By Keith Idec
Two weeks shy of his 37th birthday, Paul Spadafora finally seems to understand that he cannot afford to waste any more time if the skilled southpaw is to revisit the place he occupied 10 years ago.
After taking his first significant step toward a meaningful fight by winning Saturday night, ďThe Pittsburgh KidĒ cannot wait to prove he belongs again.
ďI just want the boxing world to give me another shot,Ē Spadafora told BoxingScene.com. ďIím just going to be busy and Iím going to prove to everybody that I belong in the ring with anybody.Ē
Spadafora proved he still can fight Saturday night, when he easily out-pointed rule-bending former contender Humberto Toledo in an eight-round fight at Mountaineer Casino, Racetrack & Resort in Chester, W. Va. A crowd of nearly 2,000 attended Spadaforaís fight, which was held about 45 miles from Pittsburgh.
His handlers hope to bring Spadafora back to that venue and regain some of the momentum he established as a ticket-seller when he held the IBF lightweight title. Spadafora has long dreamed of challenging undefeated pound-for-pound king Floyd Mayweather Jr., but he is willing to go anywhere to fight any junior welterweight as he attempts to overcome the personal problems that have made his life outside the ring much more difficult than what he has faced inside it.
ďI want to fight whoever can do something for my career,Ē Spadafora said. ďAnybody whoís supposed to be the best, I want to go in there with him and prove that Iím the best. I believe all fighters should fight the best. Iím at a point in my life and a point in my career where thatís what itís all about.Ē
Spadafora (46-0-1, 19 KOs), whoíll turn 37 on Sept. 5, has fought just eight times over the past eight years due to stints in prisons, county jails and rehabilitation centers. Before Saturday night, Spadafora hadnít fought since he stopped Mexicoís Alain Hernandez (18-11-2, 10 KOs) after five rounds in November 2010 at Mohegan Sun Arena in Uncasville, Conn.
He easily out-pointed Ecuadorís Toledo (41-8-2, 25 KOs) en route to a wide win on all three scorecards (80-72, 80-72, 79-73). The only thing that disappointed Spadafora was that he didnít stop the 33-year-old Toledo, who has lost by knockout or technical knockout four times during his 13-year pro career.
ďIím sure the phone is going to start ringing after people see what he did,Ē said Joe Horn, Spadaforaís attorney and adviser. ďAnd weíre certainly going to be active in making some phone calls as well. This was a nice test. This was an aggressive opponent who came to take it to him. Toledo is no slouch and Paul dominated him.Ē
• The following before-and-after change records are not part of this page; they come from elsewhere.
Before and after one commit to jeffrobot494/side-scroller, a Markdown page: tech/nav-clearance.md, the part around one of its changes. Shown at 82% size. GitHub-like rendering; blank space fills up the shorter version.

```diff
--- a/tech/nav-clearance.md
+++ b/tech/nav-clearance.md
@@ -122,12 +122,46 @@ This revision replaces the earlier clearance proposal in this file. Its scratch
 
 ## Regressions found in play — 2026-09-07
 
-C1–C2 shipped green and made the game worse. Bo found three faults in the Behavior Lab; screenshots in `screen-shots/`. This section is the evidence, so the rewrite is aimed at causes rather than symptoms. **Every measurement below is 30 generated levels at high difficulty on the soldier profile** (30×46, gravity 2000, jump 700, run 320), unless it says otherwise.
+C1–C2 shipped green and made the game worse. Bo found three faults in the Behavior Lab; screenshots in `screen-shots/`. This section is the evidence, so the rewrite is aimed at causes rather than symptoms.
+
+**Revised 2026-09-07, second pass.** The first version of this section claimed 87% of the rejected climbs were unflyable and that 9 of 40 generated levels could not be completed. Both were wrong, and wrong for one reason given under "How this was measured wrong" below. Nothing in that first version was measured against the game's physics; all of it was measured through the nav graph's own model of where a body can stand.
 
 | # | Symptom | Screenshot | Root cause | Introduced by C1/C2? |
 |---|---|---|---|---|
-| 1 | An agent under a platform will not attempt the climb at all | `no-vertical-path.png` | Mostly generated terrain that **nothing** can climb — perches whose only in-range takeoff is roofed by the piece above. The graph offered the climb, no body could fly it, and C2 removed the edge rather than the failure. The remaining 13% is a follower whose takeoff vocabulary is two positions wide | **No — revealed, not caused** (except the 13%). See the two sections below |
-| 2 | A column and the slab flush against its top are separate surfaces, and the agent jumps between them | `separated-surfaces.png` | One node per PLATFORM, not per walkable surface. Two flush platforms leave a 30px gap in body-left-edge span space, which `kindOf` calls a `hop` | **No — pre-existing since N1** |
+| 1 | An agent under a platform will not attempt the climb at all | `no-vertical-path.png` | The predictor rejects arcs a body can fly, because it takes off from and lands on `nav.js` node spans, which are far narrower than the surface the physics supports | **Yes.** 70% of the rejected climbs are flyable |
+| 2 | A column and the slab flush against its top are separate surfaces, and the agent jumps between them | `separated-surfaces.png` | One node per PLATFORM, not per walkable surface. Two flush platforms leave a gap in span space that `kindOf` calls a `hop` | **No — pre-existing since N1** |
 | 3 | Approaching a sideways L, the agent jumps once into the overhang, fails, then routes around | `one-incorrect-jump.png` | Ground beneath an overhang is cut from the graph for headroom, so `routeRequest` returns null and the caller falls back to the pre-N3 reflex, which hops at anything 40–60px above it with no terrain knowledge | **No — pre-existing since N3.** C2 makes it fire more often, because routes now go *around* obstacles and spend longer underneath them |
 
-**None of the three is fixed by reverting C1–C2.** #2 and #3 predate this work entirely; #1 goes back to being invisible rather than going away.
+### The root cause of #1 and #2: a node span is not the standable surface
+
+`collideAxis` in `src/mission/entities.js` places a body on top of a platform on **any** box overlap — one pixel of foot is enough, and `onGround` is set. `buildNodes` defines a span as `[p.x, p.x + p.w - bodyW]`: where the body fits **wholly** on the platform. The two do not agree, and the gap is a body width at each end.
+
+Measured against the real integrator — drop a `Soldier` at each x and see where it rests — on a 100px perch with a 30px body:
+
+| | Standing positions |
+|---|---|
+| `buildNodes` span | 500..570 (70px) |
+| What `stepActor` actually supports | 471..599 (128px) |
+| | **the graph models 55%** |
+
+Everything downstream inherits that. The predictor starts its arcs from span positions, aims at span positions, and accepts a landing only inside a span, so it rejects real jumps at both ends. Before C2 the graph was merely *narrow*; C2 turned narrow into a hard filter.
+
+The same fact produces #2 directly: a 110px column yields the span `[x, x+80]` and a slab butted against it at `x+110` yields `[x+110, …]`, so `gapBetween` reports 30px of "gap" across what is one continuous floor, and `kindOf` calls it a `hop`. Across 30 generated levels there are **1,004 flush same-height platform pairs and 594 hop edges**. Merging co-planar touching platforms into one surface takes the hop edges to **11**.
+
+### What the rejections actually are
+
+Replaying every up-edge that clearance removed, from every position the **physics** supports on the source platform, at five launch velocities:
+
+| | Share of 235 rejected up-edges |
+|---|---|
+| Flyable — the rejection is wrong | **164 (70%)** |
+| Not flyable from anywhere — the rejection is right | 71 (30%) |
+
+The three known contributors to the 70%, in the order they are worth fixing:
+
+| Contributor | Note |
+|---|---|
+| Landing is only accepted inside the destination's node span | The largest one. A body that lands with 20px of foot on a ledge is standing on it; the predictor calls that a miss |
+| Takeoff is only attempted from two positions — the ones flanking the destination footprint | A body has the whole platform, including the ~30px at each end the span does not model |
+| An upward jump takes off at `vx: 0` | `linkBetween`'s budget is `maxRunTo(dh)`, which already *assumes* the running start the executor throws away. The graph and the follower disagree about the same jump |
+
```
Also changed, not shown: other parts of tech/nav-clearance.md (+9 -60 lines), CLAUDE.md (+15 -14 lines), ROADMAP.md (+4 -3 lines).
Spadafora signed a contract recently with Roy Jones Jr.ís Square Ring Promotions. Jones hopes Spadafora still has enough left to resemble the champion who made seven defenses of the IBF lightweight title after winning the then-vacant 135-pound crown against Israel Cardona in August 1999. His last high-profile fight came against Romaniaís Leonard Dorin in May 2003, when they battled to a split draw in a lightweight championship unification fight in Pittsburgh.
ďIím real eager to prove to myself that Iím the best in the world,Ē said Spadafora, who is being trained by Tom Yankello and Mike Rodriguez. ďI feel the only way Iím going to do it is by staying focused, staying clean and sober, staying busy and trusting the people that are moving me, like Roy Jones, to put me in the ring with somebody thatís supposed to be the best.
ďIím eager to get back on top. Iím eager to be put in there like that. I donít feel Iím overly confident. When Iím sparring people and Iím doing well, thatís the truth. Ö Itís about staying on track. I never had a problem with the boxing part of it. My problem was always myself, you know? I self-destructed. Now Iím not doing that. Iím doing what I love to do and I believe that Iím good enough to fight with anybody.Ē
Keith Idec covers boxing for The Record and Herald News, of Woodland Park, N.J., and BoxingScene.com.Tags: Paul Spadafora